##### EXTRACTED ENTRIES
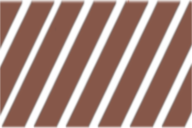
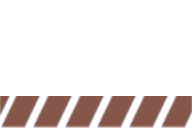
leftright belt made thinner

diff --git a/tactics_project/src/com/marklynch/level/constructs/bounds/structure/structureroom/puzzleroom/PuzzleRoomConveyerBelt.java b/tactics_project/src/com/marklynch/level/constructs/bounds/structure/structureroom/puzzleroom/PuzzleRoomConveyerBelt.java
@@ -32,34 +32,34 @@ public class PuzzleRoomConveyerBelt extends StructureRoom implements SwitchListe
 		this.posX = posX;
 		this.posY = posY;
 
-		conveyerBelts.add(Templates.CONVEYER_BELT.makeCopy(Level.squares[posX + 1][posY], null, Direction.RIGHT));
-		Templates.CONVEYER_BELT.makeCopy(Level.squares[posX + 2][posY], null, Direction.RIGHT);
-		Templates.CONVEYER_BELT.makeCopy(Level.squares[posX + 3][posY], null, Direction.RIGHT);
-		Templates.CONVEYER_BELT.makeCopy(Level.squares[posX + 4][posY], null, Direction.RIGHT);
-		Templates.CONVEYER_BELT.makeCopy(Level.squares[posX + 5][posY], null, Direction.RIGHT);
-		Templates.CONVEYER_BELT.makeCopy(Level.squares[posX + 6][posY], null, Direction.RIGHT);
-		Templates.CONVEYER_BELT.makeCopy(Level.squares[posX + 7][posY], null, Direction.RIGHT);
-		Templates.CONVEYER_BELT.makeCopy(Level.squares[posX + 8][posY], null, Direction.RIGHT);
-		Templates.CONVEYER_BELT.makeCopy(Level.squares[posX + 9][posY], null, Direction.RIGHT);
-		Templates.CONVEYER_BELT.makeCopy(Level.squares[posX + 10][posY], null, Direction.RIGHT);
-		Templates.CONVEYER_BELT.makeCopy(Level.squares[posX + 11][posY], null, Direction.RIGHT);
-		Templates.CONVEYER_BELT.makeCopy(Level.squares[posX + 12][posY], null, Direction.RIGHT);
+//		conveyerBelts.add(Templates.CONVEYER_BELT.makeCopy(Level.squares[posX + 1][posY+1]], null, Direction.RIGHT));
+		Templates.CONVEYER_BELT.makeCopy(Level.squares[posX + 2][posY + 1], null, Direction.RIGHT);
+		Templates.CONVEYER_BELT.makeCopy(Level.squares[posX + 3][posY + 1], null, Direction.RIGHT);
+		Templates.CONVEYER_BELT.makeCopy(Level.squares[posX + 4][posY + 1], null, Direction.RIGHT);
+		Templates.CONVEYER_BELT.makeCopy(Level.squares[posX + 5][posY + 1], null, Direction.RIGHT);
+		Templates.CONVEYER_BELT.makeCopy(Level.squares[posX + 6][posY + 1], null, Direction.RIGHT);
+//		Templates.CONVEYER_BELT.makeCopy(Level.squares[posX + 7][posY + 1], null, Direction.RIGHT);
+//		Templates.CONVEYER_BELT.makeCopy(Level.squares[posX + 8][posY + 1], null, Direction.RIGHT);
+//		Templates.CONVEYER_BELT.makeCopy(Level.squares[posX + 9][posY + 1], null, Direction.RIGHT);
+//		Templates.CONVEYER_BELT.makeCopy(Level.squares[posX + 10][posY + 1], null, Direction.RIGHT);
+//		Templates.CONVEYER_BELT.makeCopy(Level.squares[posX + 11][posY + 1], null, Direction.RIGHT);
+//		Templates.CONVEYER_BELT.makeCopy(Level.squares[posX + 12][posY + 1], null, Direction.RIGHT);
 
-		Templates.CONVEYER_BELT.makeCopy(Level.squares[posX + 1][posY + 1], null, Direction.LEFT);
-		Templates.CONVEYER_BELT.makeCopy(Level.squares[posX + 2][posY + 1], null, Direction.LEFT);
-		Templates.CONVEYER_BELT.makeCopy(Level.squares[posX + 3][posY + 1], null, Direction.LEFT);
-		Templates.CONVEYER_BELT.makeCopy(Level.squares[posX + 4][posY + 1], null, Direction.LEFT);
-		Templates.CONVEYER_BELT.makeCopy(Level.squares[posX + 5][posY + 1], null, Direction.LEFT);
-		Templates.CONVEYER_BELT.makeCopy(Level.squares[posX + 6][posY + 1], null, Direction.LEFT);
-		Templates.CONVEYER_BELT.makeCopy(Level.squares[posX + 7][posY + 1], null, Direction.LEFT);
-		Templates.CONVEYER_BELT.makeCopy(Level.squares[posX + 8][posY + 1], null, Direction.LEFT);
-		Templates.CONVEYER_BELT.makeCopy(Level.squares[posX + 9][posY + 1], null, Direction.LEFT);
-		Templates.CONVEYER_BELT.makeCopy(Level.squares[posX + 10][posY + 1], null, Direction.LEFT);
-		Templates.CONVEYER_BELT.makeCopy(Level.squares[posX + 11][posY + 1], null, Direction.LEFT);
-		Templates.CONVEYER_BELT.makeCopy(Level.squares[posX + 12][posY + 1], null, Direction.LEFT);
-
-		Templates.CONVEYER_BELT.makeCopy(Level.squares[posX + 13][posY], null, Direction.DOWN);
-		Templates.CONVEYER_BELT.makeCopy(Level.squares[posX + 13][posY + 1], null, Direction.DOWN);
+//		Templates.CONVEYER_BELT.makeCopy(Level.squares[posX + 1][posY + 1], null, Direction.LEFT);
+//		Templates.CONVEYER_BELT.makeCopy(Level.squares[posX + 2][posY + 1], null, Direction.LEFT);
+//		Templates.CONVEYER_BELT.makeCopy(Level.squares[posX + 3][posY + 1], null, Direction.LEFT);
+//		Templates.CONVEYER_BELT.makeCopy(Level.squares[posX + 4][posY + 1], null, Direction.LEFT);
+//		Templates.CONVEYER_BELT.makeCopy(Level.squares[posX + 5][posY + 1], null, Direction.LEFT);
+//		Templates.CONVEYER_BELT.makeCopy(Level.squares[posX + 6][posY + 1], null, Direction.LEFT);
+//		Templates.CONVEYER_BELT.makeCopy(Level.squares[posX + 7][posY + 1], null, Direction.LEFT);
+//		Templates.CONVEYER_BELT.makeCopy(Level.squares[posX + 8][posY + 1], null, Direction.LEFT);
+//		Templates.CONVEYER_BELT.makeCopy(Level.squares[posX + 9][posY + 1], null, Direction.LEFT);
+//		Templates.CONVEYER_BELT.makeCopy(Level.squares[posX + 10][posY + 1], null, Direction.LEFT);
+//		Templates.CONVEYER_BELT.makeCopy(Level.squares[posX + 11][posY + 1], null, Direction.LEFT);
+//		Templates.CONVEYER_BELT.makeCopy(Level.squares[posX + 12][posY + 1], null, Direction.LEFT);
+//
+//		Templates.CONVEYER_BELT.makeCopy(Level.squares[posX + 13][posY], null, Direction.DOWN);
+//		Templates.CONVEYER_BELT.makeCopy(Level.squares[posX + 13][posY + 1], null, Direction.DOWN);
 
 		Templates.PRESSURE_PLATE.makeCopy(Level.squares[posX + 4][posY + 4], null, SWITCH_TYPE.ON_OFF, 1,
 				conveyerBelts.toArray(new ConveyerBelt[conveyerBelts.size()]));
##########
> _WHAT NEEDS TO BE DONE_:
What's needed is every line above, retyped exactly and free of pictures.

> _ANSWER SECTION_:
leftright belt made thinner

diff --git a/tactics_project/src/com/marklynch/level/constructs/bounds/structure/structureroom/puzzleroom/PuzzleRoomConveyerBelt.java b/tactics_project/src/com/marklynch/level/constructs/bounds/structure/structureroom/puzzleroom/PuzzleRoomConveyerBelt.java
@@ -32,34 +32,34 @@ public class PuzzleRoomConveyerBelt extends StructureRoom implements SwitchListe
 		this.posX = posX;
 		this.posY = posY;
 
-		conveyerBelts.add(Templates.CONVEYER_BELT.makeCopy(Level.squares[posX + 1][posY], null, Direction.RIGHT));
-		Templates.CONVEYER_BELT.makeCopy(Level.squares[posX + 2][posY], null, Direction.RIGHT);
-		Templates.CONVEYER_BELT.makeCopy(Level.squares[posX + 3][posY], null, Direction.RIGHT);
-		Templates.CONVEYER_BELT.makeCopy(Level.squares[posX + 4][posY], null, Direction.RIGHT);
-		Templates.CONVEYER_BELT.makeCopy(Level.squares[posX + 5][posY], null, Direction.RIGHT);
-		Templates.CONVEYER_BELT.makeCopy(Level.squares[posX + 6][posY], null, Direction.RIGHT);
-		Templates.CONVEYER_BELT.makeCopy(Level.squares[posX + 7][posY], null, Direction.RIGHT);
-		Templates.CONVEYER_BELT.makeCopy(Level.squares[posX + 8][posY], null, Direction.RIGHT);
-		Templates.CONVEYER_BELT.makeCopy(Level.squares[posX + 9][posY], null, Direction.RIGHT);
-		Templates.CONVEYER_BELT.makeCopy(Level.squares[posX + 10][posY], null, Direction.RIGHT);
-		Templates.CONVEYER_BELT.makeCopy(Level.squares[posX + 11][posY], null, Direction.RIGHT);
-		Templates.CONVEYER_BELT.makeCopy(Level.squares[posX + 12][posY], null, Direction.RIGHT);
+//		conveyerBelts.add(Templates.CONVEYER_BELT.makeCopy(Level.squares[posX + 1][posY+1]], null, Direction.RIGHT));
+		Templates.CONVEYER_BELT.makeCopy(Level.squares[posX + 2][posY + 1], null, Direction.RIGHT);
+		Templates.CONVEYER_BELT.makeCopy(Level.squares[posX + 3][posY + 1], null, Direction.RIGHT);
+		Templates.CONVEYER_BELT.makeCopy(Level.squares[posX + 4][posY + 1], null, Direction.RIGHT);
+		Templates.CONVEYER_BELT.makeCopy(Level.squares[posX + 5][posY + 1], null, Direction.RIGHT);
+		Templates.CONVEYER_BELT.makeCopy(Level.squares[posX + 6][posY + 1], null, Direction.RIGHT);
+//		Templates.CONVEYER_BELT.makeCopy(Level.squares[posX + 7][posY + 1], null, Direction.RIGHT);
+//		Templates.CONVEYER_BELT.makeCopy(Level.squares[posX + 8][posY + 1], null, Direction.RIGHT);
+//		Templates.CONVEYER_BELT.makeCopy(Level.squares[posX + 9][posY + 1], null, Direction.RIGHT);
+//		Templates.CONVEYER_BELT.makeCopy(Level.squares[posX + 10][posY + 1], null, Direction.RIGHT);
+//		Templates.CONVEYER_BELT.makeCopy(Level.squares[posX + 11][posY + 1], null, Direction.RIGHT);
+//		Templates.CONVEYER_BELT.makeCopy(Level.squares[posX + 12][posY + 1], null, Direction.RIGHT);
 
-		Templates.CONVEYER_BELT.makeCopy(Level.squares[posX + 1][posY + 1], null, Direction.LEFT);
-		Templates.CONVEYER_BELT.makeCopy(Level.squares[posX + 2][posY + 1], null, Direction.LEFT);
-		Templates.CONVEYER_BELT.makeCopy(Level.squares[posX + 3][posY + 1], null, Direction.LEFT);
-		Templates.CONVEYER_BELT.makeCopy(Level.squares[posX + 4][posY + 1], null, Direction.LEFT);
-		Templates.CONVEYER_BELT.makeCopy(Level.squares[posX + 5][posY + 1], null, Direction.LEFT);
-		Templates.CONVEYER_BELT.makeCopy(Level.squares[posX + 6][posY + 1], null, Direction.LEFT);
-		Templates.CONVEYER_BELT.makeCopy(Level.squares[posX + 7][posY + 1], null, Direction.LEFT);
-		Templates.CONVEYER_BELT.makeCopy(Level.squares[posX + 8][posY + 1], null, Direction.LEFT);
-		Templates.CONVEYER_BELT.makeCopy(Level.squares[posX + 9][posY + 1], null, Direction.LEFT);
-		Templates.CONVEYER_BELT.makeCopy(Level.squares[posX + 10][posY + 1], null, Direction.LEFT);
-		Templates.CONVEYER_BELT.makeCopy(Level.squares[posX + 11][posY + 1], null, Direction.LEFT);
-		Templates.CONVEYER_BELT.makeCopy(Level.squares[posX + 12][posY + 1], null, Direction.LEFT);
-
-		Templates.CONVEYER_BELT.makeCopy(Level.squares[posX + 13][posY], null, Direction.DOWN);
-		Templates.CONVEYER_BELT.makeCopy(Level.squares[posX + 13][posY + 1], null, Direction.DOWN);
+//		Templates.CONVEYER_BELT.makeCopy(Level.squares[posX + 1][posY + 1], null, Direction.LEFT);
+//		Templates.CONVEYER_BELT.makeCopy(Level.squares[posX + 2][posY + 1], null, Direction.LEFT);
+//		Templates.CONVEYER_BELT.makeCopy(Level.squares[posX + 3][posY + 1], null, Direction.LEFT);
+//		Templates.CONVEYER_BELT.makeCopy(Level.squares[posX + 4][posY + 1], null, Direction.LEFT);
+//		Templates.CONVEYER_BELT.makeCopy(Level.squares[posX + 5][posY + 1], null, Direction.LEFT);
+//		Templates.CONVEYER_BELT.makeCopy(Level.squares[posX + 6][posY + 1], null, Direction.LEFT);
+//		Templates.CONVEYER_BELT.makeCopy(Level.squares[posX + 7][posY + 1], null, Direction.LEFT);
+//		Templates.CONVEYER_BELT.makeCopy(Level.squares[posX + 8][posY + 1], null, Direction.LEFT);
+//		Templates.CONVEYER_BELT.makeCopy(Level.squares[posX + 9][posY + 1], null, Direction.LEFT);
+//		Templates.CONVEYER_BELT.makeCopy(Level.squares[posX + 10][posY + 1], null, Direction.LEFT);
+//		Templates.CONVEYER_BELT.makeCopy(Level.squares[posX + 11][posY + 1], null, Direction.LEFT);
+//		Templates.CONVEYER_BELT.makeCopy(Level.squares[posX + 12][posY + 1], null, Direction.LEFT);
+//
+//		Templates.CONVEYER_BELT.makeCopy(Level.squares[posX + 13][posY], null, Direction.DOWN);
+//		Templates.CONVEYER_BELT.makeCopy(Level.squares[posX + 13][posY + 1], null, Direction.DOWN);
 
 		Templates.PRESSURE_PLATE.makeCopy(Level.squares[posX + 4][posY + 4], null, SWITCH_TYPE.ON_OFF, 1,
 				conveyerBelts.toArray(new ConveyerBelt[conveyerBelts.size()]));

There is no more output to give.